[Stored records]
[Start of section]

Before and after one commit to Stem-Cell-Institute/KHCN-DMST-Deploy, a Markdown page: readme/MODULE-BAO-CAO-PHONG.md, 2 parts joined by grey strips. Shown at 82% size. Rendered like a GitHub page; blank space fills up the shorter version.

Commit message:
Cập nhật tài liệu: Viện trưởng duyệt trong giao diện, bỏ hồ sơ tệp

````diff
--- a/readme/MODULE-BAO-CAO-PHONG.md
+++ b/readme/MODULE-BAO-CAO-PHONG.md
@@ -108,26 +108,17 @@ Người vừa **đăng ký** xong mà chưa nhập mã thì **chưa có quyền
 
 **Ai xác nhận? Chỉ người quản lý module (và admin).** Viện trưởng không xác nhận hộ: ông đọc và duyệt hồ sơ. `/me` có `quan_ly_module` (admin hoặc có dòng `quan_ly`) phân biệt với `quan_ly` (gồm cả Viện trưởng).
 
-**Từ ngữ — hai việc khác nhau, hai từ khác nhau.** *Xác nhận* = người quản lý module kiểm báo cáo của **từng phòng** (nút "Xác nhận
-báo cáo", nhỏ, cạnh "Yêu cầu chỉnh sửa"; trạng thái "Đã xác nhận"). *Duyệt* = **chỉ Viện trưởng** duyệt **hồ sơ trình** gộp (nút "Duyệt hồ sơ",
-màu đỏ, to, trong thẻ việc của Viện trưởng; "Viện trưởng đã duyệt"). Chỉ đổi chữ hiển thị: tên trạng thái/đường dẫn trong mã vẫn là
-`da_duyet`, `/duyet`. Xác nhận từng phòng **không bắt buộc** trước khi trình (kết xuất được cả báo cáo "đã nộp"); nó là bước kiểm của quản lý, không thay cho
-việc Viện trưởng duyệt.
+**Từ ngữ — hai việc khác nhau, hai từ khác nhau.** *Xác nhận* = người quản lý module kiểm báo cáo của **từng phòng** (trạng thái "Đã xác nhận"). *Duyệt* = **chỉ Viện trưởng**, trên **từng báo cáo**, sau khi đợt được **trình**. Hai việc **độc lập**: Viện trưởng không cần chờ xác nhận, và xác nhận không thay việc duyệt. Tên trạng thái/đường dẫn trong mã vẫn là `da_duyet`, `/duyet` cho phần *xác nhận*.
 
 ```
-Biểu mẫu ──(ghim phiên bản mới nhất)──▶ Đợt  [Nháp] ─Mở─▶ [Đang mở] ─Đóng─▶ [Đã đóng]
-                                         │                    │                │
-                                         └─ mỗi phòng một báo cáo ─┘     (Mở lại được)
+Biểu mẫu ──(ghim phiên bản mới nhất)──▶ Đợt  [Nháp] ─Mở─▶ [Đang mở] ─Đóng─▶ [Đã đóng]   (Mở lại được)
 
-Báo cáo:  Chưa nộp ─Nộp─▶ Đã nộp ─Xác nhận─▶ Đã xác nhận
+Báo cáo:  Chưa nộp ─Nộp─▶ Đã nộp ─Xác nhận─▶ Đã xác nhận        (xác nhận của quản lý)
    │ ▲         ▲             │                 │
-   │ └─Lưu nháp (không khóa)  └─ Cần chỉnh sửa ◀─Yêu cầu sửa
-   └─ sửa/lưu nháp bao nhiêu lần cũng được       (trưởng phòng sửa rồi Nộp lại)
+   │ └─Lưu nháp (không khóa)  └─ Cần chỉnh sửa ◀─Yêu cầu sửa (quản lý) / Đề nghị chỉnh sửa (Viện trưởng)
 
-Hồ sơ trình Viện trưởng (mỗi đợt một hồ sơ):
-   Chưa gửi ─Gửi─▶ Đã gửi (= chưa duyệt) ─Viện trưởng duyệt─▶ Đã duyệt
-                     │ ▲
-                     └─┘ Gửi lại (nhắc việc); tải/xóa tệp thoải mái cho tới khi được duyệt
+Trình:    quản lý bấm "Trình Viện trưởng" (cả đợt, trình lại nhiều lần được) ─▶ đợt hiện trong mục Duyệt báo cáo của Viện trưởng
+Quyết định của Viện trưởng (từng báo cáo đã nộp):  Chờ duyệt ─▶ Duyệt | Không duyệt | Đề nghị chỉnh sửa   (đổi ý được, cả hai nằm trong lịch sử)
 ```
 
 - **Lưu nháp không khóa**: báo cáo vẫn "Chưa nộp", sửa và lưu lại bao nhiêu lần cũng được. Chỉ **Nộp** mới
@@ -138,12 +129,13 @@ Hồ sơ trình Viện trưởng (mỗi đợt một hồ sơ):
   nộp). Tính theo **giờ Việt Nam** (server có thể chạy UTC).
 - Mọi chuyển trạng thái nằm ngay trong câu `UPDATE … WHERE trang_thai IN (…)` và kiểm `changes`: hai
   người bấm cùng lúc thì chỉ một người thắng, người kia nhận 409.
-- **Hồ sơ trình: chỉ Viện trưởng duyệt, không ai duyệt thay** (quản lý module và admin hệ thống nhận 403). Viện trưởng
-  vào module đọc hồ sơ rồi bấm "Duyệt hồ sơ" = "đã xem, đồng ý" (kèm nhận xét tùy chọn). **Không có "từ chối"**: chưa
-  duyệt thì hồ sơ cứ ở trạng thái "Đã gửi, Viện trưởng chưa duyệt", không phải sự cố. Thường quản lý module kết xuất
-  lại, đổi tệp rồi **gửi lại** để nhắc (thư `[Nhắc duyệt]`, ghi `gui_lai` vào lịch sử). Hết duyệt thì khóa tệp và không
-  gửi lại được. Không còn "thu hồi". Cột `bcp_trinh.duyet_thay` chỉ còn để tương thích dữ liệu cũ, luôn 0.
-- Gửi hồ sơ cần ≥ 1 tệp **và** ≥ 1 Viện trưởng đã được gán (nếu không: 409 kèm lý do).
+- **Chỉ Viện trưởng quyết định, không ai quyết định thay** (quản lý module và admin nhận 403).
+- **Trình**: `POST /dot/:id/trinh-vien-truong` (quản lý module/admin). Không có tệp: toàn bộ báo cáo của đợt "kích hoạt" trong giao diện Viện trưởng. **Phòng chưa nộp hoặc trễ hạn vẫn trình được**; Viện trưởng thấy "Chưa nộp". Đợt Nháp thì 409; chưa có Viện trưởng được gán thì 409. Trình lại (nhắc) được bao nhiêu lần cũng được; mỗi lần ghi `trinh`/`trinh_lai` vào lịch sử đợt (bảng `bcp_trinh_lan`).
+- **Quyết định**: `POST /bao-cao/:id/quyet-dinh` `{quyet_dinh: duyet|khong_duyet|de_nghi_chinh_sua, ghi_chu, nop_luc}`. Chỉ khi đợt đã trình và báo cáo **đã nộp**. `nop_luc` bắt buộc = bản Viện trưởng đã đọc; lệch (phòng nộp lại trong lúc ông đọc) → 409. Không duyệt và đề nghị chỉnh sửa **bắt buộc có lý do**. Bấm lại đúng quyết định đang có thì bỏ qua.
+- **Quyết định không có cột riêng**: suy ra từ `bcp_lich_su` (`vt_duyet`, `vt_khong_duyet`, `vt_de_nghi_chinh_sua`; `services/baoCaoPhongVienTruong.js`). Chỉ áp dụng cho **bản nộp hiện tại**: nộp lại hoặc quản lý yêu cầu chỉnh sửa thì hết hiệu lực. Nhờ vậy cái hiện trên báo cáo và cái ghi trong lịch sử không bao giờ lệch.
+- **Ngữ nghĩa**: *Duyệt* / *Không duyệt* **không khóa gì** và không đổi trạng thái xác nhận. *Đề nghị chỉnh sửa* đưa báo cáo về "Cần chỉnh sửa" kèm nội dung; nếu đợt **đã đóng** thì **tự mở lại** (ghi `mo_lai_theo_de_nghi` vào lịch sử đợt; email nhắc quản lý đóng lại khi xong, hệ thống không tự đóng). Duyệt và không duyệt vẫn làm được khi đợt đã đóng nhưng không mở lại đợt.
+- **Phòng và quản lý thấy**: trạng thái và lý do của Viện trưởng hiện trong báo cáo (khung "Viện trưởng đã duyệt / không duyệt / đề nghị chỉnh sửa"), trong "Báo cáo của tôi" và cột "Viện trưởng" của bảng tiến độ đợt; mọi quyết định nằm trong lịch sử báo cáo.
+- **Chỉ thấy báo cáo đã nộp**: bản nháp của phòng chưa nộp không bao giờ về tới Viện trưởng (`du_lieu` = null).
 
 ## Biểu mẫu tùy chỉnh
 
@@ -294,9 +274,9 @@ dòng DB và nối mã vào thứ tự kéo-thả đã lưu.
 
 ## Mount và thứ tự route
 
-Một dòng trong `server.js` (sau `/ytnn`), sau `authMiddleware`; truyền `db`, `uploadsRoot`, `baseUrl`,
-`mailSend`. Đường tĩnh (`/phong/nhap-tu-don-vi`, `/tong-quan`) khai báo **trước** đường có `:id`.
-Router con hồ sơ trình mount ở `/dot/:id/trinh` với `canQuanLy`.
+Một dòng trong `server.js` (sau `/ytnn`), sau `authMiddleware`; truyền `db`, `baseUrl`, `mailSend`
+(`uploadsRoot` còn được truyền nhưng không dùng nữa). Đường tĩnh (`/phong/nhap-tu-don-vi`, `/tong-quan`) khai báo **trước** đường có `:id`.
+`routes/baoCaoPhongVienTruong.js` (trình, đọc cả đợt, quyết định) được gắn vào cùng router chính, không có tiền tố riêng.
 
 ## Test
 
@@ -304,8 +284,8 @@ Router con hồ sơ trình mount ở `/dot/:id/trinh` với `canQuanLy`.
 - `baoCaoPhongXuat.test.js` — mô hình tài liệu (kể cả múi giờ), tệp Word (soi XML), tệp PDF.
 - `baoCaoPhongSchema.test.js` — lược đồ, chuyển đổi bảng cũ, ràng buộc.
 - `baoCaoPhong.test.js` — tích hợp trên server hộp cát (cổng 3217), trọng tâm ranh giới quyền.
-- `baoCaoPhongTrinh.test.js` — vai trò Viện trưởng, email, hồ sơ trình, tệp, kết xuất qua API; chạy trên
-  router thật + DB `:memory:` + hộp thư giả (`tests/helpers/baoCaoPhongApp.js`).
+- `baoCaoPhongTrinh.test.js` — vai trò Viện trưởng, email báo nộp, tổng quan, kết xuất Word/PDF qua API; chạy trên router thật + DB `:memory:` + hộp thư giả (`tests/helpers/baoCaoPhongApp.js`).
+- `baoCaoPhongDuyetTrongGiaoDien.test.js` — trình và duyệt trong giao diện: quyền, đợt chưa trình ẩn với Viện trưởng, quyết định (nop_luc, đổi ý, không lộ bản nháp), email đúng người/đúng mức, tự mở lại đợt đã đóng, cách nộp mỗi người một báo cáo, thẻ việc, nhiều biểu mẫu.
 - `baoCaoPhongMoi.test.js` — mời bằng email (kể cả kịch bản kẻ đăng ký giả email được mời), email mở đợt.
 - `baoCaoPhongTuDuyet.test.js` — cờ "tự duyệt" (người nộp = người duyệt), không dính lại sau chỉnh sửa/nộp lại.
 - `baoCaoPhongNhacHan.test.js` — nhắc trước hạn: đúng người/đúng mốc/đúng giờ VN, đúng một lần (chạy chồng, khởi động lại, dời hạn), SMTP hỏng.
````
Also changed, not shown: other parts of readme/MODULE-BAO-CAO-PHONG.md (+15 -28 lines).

[End of section]

● Problem to work on
Go through the entries above and copy each line with "dòng" in it.

● Response
 **Ai xác nhận? Chỉ người quản lý module (và admin).** Viện trưởng không xác nhận hộ: ông đọc và duyệt hồ sơ. `/me` có `quan_ly_module` (admin hoặc có dòng `quan_ly`) phân biệt với `quan_ly` (gồm cả Viện trưởng).
@@ -294,9 +274,9 @@ dòng DB và nối mã vào thứ tự kéo-thả đã lưu.
-Một dòng trong `server.js` (sau `/ytnn`), sau `authMiddleware`; truyền `db`, `uploadsRoot`, `baseUrl`,
+Một dòng trong `server.js` (sau `/ytnn`), sau `authMiddleware`; truyền `db`, `baseUrl`, `mailSend`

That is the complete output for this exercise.